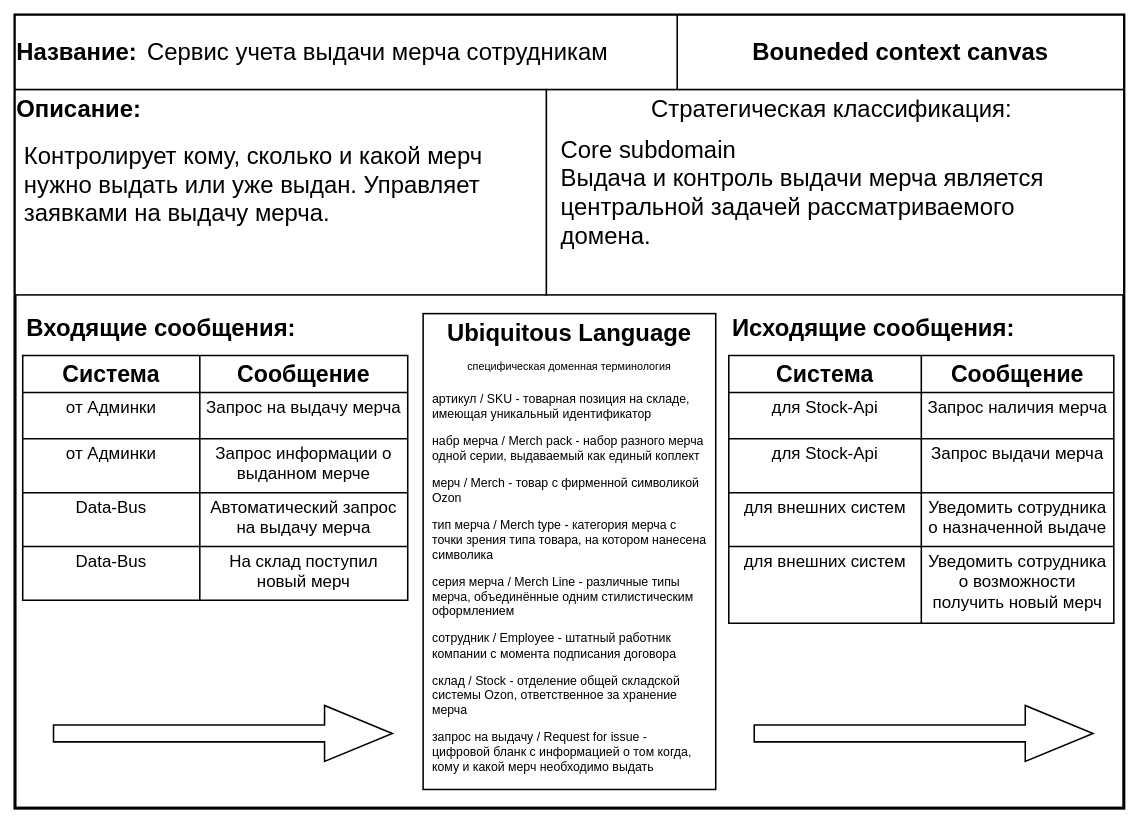
ozon-edu-csharp-2021/balashov keeps this draw.io diagram as MerchandiseService - Bounded Context Canvas.drawio. Above is the earlier version. Source tidied: cells renumbered, new cells numbered last; positions are measured from the earlier drawing's top-left corner, leaving out a move shared by most shapes. Both pictures are drawn from the tidied source at 77%, with x=0, y=0 at pixel (15, 15).
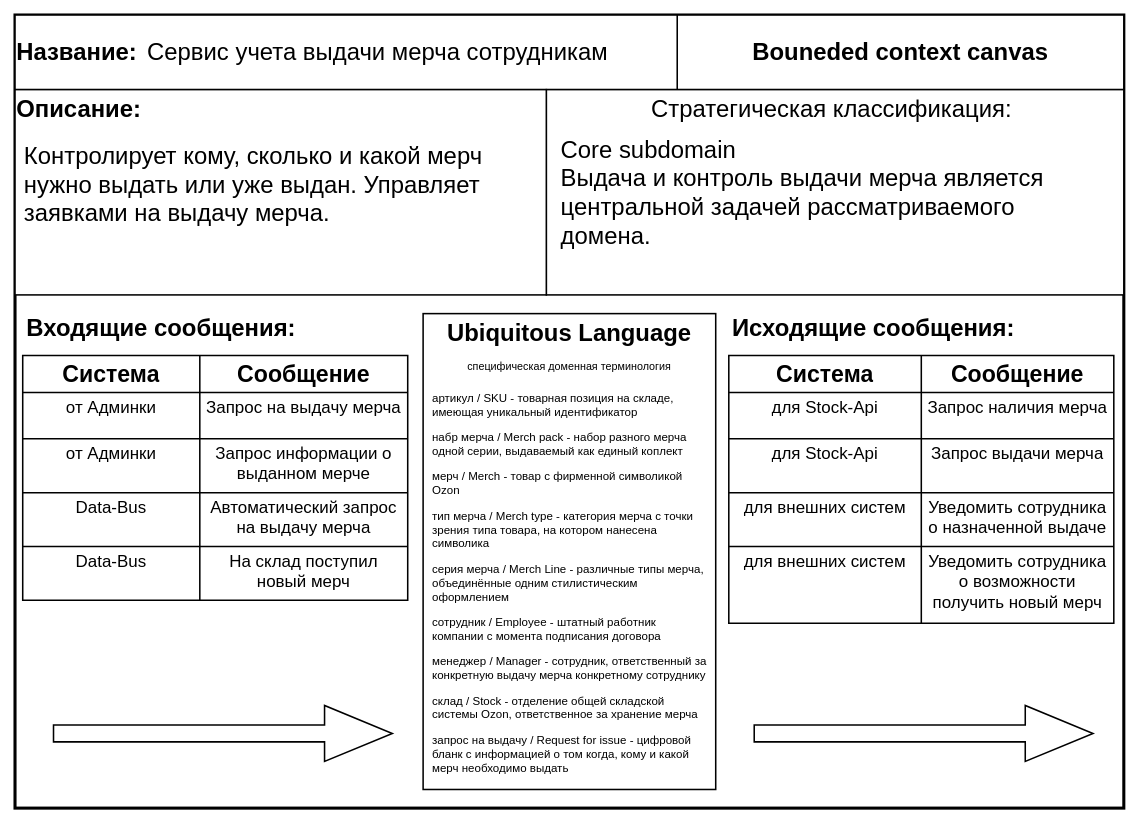
Above is the later version.

The change refers to these unchanged cells:
```xml
<mxCell id="2" style="group;" parent="1" vertex="1">
  <mxGeometry width="1440" height="1030" as="geometry" />
</mxCell>
```

The edit, as a diff of the source:
```diff
@@
-    <mxCell id="54" value="&lt;p style=&quot;line-height: 120% ; font-size: 16px&quot;&gt;&lt;font style=&quot;font-size: 16px&quot;&gt;артикул / SKU - товарная позиция на складе, имеющая уникальный идентификатор&lt;/font&gt;&lt;/p&gt;&lt;p style=&quot;line-height: 120% ; font-size: 16px&quot;&gt;&lt;span&gt;&lt;font style=&quot;font-size: 16px&quot;&gt;набр мерча / Merch pack - набор разного мерча одной серии, выдаваемый как единый коплект&lt;/font&gt;&lt;/span&gt;&lt;/p&gt;&lt;p style=&quot;line-height: 120% ; font-size: 16px&quot;&gt;&lt;font style=&quot;font-size: 16px&quot;&gt;&lt;span&gt;мерч / Merch&lt;/span&gt;&lt;span&gt;&amp;nbsp;- товар с фирменной символикой Ozon&lt;/span&gt;&lt;/font&gt;&lt;/p&gt;&lt;p style=&quot;line-height: 120% ; font-size: 16px&quot;&gt;&lt;font style=&quot;font-size: 16px&quot;&gt;&lt;span&gt;тип мерча / Merch type&lt;/span&gt;&lt;span&gt;&amp;nbsp;- категория мерча с точки зрения типа товара, на котором нанесена символика&lt;/span&gt;&lt;/font&gt;&lt;/p&gt;&lt;p style=&quot;line-height: 120% ; font-size: 16px&quot;&gt;&lt;span&gt;&lt;font style=&quot;font-size: 16px&quot;&gt;серия мерча / Merch Line - различные типы мерча, объединённые одним стилистическим оформлением&lt;/font&gt;&lt;/span&gt;&lt;/p&gt;&lt;p style=&quot;line-height: 120% ; font-size: 16px&quot;&gt;&lt;span&gt;&lt;font style=&quot;font-size: 16px&quot;&gt;сотрудник / Employee - штатный работник компании с момента подписания договора&lt;/font&gt;&lt;/span&gt;&lt;/p&gt;&lt;p style=&quot;line-height: 120% ; font-size: 16px&quot;&gt;&lt;span&gt;&lt;font style=&quot;font-size: 16px&quot;&gt;склад / Stock - отделение общей складской системы Ozon, ответственное за хранение мерча&lt;/font&gt;&lt;/span&gt;&lt;/p&gt;&lt;p style=&quot;line-height: 120% ; font-size: 16px&quot;&gt;&lt;font style=&quot;font-size: 16px&quot;&gt;запрос на выдачу / Request for issue - цифровой бланк с информацией о том когда, кому и какой мерч необходимо выдать&lt;/font&gt;&lt;br&gt;&lt;/p&gt;&lt;p style=&quot;font-size: 17px&quot;&gt;&lt;/p&gt;" style="text;html=1;strokeColor=none;fillColor=none;align=left;verticalAlign=top;whiteSpace=wrap;rounded=0;shadow=0;glass=0;sketch=0;fontSize=31;" parent="2" vertex="1">
+    <mxCell id="54" value="&lt;p style=&quot;line-height: 120% ; font-size: 15px&quot;&gt;&lt;font style=&quot;font-size: 15px&quot;&gt;артикул / SKU - товарная позиция на складе, имеющая уникальный идентификатор&lt;/font&gt;&lt;/p&gt;&lt;p style=&quot;line-height: 120% ; font-size: 15px&quot;&gt;&lt;span&gt;&lt;font style=&quot;font-size: 15px&quot;&gt;набр мерча / Merch pack - набор разного мерча одной серии, выдаваемый как единый коплект&lt;/font&gt;&lt;/span&gt;&lt;/p&gt;&lt;p style=&quot;line-height: 120% ; font-size: 15px&quot;&gt;&lt;font style=&quot;font-size: 15px&quot;&gt;&lt;span&gt;мерч / Merch&lt;/span&gt;&lt;span&gt;&amp;nbsp;- товар с фирменной символикой Ozon&lt;/span&gt;&lt;/font&gt;&lt;/p&gt;&lt;p style=&quot;line-height: 120% ; font-size: 15px&quot;&gt;&lt;font style=&quot;font-size: 15px&quot;&gt;&lt;span&gt;тип мерча / Merch type&lt;/span&gt;&lt;span&gt;&amp;nbsp;- категория мерча с точки зрения типа товара, на котором нанесена символика&lt;/span&gt;&lt;/font&gt;&lt;/p&gt;&lt;p style=&quot;line-height: 120% ; font-size: 15px&quot;&gt;&lt;span&gt;&lt;font style=&quot;font-size: 15px&quot;&gt;серия мерча / Merch Line - различные типы мерча, объединённые одним стилистическим оформлением&lt;/font&gt;&lt;/span&gt;&lt;/p&gt;&lt;p style=&quot;line-height: 120% ; font-size: 15px&quot;&gt;&lt;span&gt;&lt;font style=&quot;font-size: 15px&quot;&gt;сотрудник / Employee - штатный работник компании с момента подписания договора&lt;/font&gt;&lt;/span&gt;&lt;/p&gt;&lt;p style=&quot;line-height: 120% ; font-size: 15px&quot;&gt;&lt;font style=&quot;font-size: 15px&quot;&gt;менеджер / Manager - сотрудник, ответственный за конкретную выдачу мерча конкретному сотруднику&lt;/font&gt;&lt;/p&gt;&lt;p style=&quot;line-height: 120% ; font-size: 15px&quot;&gt;&lt;span&gt;&lt;font style=&quot;font-size: 15px&quot;&gt;склад / Stock - отделение общей складской системы Ozon, ответственное за хранение мерча&lt;/font&gt;&lt;/span&gt;&lt;/p&gt;&lt;p style=&quot;line-height: 120% ; font-size: 15px&quot;&gt;&lt;font style=&quot;font-size: 15px&quot;&gt;запрос на выдачу / Request for issue - цифровой бланк с информацией о том когда, кому и какой мерч необходимо выдать&lt;/font&gt;&lt;br&gt;&lt;/p&gt;&lt;p style=&quot;font-size: 17px&quot;&gt;&lt;/p&gt;" style="text;html=1;strokeColor=none;fillColor=none;align=left;verticalAlign=top;whiteSpace=wrap;rounded=0;shadow=0;glass=0;sketch=0;fontSize=31;" parent="2" vertex="1">
       <mxGeometry x="540" y="466.8" width="360" height="516.2" as="geometry" />
     </mxCell>
```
--------------------
PROBLEM TO WORK ON » Images are to be omitted; repeat the remaining data above exactly.

OUTPUT BELOW »
ozon-edu-csharp-2021/balashov keeps this draw.io diagram as MerchandiseService - Bounded Context Canvas.drawio. Above is the earlier version. Source tidied: cells renumbered, new cells numbered last; positions are measured from the earlier drawing's top-left corner, leaving out a move shared by most shapes. Both pictures are drawn from the tidied source at 77%, with x=0, y=0 at pixel (15, 15).
Above is the later version.

The change refers to these unchanged cells:
```xml
<mxCell id="2" style="group;" parent="1" vertex="1">
  <mxGeometry width="1440" height="1030" as="geometry" />
</mxCell>
```

The edit, as a diff of the source:
```diff
@@
-    <mxCell id="54" value="&lt;p style=&quot;line-height: 120% ; font-size: 16px&quot;&gt;&lt;font style=&quot;font-size: 16px&quot;&gt;артикул / SKU - товарная позиция на складе, имеющая уникальный идентификатор&lt;/font&gt;&lt;/p&gt;&lt;p style=&quot;line-height: 120% ; font-size: 16px&quot;&gt;&lt;span&gt;&lt;font style=&quot;font-size: 16px&quot;&gt;набр мерча / Merch pack - набор разного мерча одной серии, выдаваемый как единый коплект&lt;/font&gt;&lt;/span&gt;&lt;/p&gt;&lt;p style=&quot;line-height: 120% ; font-size: 16px&quot;&gt;&lt;font style=&quot;font-size: 16px&quot;&gt;&lt;span&gt;мерч / Merch&lt;/span&gt;&lt;span&gt;&amp;nbsp;- товар с фирменной символикой Ozon&lt;/span&gt;&lt;/font&gt;&lt;/p&gt;&lt;p style=&quot;line-height: 120% ; font-size: 16px&quot;&gt;&lt;font style=&quot;font-size: 16px&quot;&gt;&lt;span&gt;тип мерча / Merch type&lt;/span&gt;&lt;span&gt;&amp;nbsp;- категория мерча с точки зрения типа товара, на котором нанесена символика&lt;/span&gt;&lt;/font&gt;&lt;/p&gt;&lt;p style=&quot;line-height: 120% ; font-size: 16px&quot;&gt;&lt;span&gt;&lt;font style=&quot;font-size: 16px&quot;&gt;серия мерча / Merch Line - различные типы мерча, объединённые одним стилистическим оформлением&lt;/font&gt;&lt;/span&gt;&lt;/p&gt;&lt;p style=&quot;line-height: 120% ; font-size: 16px&quot;&gt;&lt;span&gt;&lt;font style=&quot;font-size: 16px&quot;&gt;сотрудник / Employee - штатный работник компании с момента подписания договора&lt;/font&gt;&lt;/span&gt;&lt;/p&gt;&lt;p style=&quot;line-height: 120% ; font-size: 16px&quot;&gt;&lt;span&gt;&lt;font style=&quot;font-size: 16px&quot;&gt;склад / Stock - отделение общей складской системы Ozon, ответственное за хранение мерча&lt;/font&gt;&lt;/span&gt;&lt;/p&gt;&lt;p style=&quot;line-height: 120% ; font-size: 16px&quot;&gt;&lt;font style=&quot;font-size: 16px&quot;&gt;запрос на выдачу / Request for issue - цифровой бланк с информацией о том когда, кому и какой мерч необходимо выдать&lt;/font&gt;&lt;br&gt;&lt;/p&gt;&lt;p style=&quot;font-size: 17px&quot;&gt;&lt;/p&gt;" style="text;html=1;strokeColor=none;fillColor=none;align=left;verticalAlign=top;whiteSpace=wrap;rounded=0;shadow=0;glass=0;sketch=0;fontSize=31;" parent="2" vertex="1">
+    <mxCell id="54" value="&lt;p style=&quot;line-height: 120% ; font-size: 15px&quot;&gt;&lt;font style=&quot;font-size: 15px&quot;&gt;артикул / SKU - товарная позиция на складе, имеющая уникальный идентификатор&lt;/font&gt;&lt;/p&gt;&lt;p style=&quot;line-height: 120% ; font-size: 15px&quot;&gt;&lt;span&gt;&lt;font style=&quot;font-size: 15px&quot;&gt;набр мерча / Merch pack - набор разного мерча одной серии, выдаваемый как единый коплект&lt;/font&gt;&lt;/span&gt;&lt;/p&gt;&lt;p style=&quot;line-height: 120% ; font-size: 15px&quot;&gt;&lt;font style=&quot;font-size: 15px&quot;&gt;&lt;span&gt;мерч / Merch&lt;/span&gt;&lt;span&gt;&amp;nbsp;- товар с фирменной символикой Ozon&lt;/span&gt;&lt;/font&gt;&lt;/p&gt;&lt;p style=&quot;line-height: 120% ; font-size: 15px&quot;&gt;&lt;font style=&quot;font-size: 15px&quot;&gt;&lt;span&gt;тип мерча / Merch type&lt;/span&gt;&lt;span&gt;&amp;nbsp;- категория мерча с точки зрения типа товара, на котором нанесена символика&lt;/span&gt;&lt;/font&gt;&lt;/p&gt;&lt;p style=&quot;line-height: 120% ; font-size: 15px&quot;&gt;&lt;span&gt;&lt;font style=&quot;font-size: 15px&quot;&gt;серия мерча / Merch Line - различные типы мерча, объединённые одним стилистическим оформлением&lt;/font&gt;&lt;/span&gt;&lt;/p&gt;&lt;p style=&quot;line-height: 120% ; font-size: 15px&quot;&gt;&lt;span&gt;&lt;font style=&quot;font-size: 15px&quot;&gt;сотрудник / Employee - штатный работник компании с момента подписания договора&lt;/font&gt;&lt;/span&gt;&lt;/p&gt;&lt;p style=&quot;line-height: 120% ; font-size: 15px&quot;&gt;&lt;font style=&quot;font-size: 15px&quot;&gt;менеджер / Manager - сотрудник, ответственный за конкретную выдачу мерча конкретному сотруднику&lt;/font&gt;&lt;/p&gt;&lt;p style=&quot;line-height: 120% ; font-size: 15px&quot;&gt;&lt;span&gt;&lt;font style=&quot;font-size: 15px&quot;&gt;склад / Stock - отделение общей складской системы Ozon, ответственное за хранение мерча&lt;/font&gt;&lt;/span&gt;&lt;/p&gt;&lt;p style=&quot;line-height: 120% ; font-size: 15px&quot;&gt;&lt;font style=&quot;font-size: 15px&quot;&gt;запрос на выдачу / Request for issue - цифровой бланк с информацией о том когда, кому и какой мерч необходимо выдать&lt;/font&gt;&lt;br&gt;&lt;/p&gt;&lt;p style=&quot;font-size: 17px&quot;&gt;&lt;/p&gt;" style="text;html=1;strokeColor=none;fillColor=none;align=left;verticalAlign=top;whiteSpace=wrap;rounded=0;shadow=0;glass=0;sketch=0;fontSize=31;" parent="2" vertex="1">
       <mxGeometry x="540" y="466.8" width="360" height="516.2" as="geometry" />
     </mxCell>
```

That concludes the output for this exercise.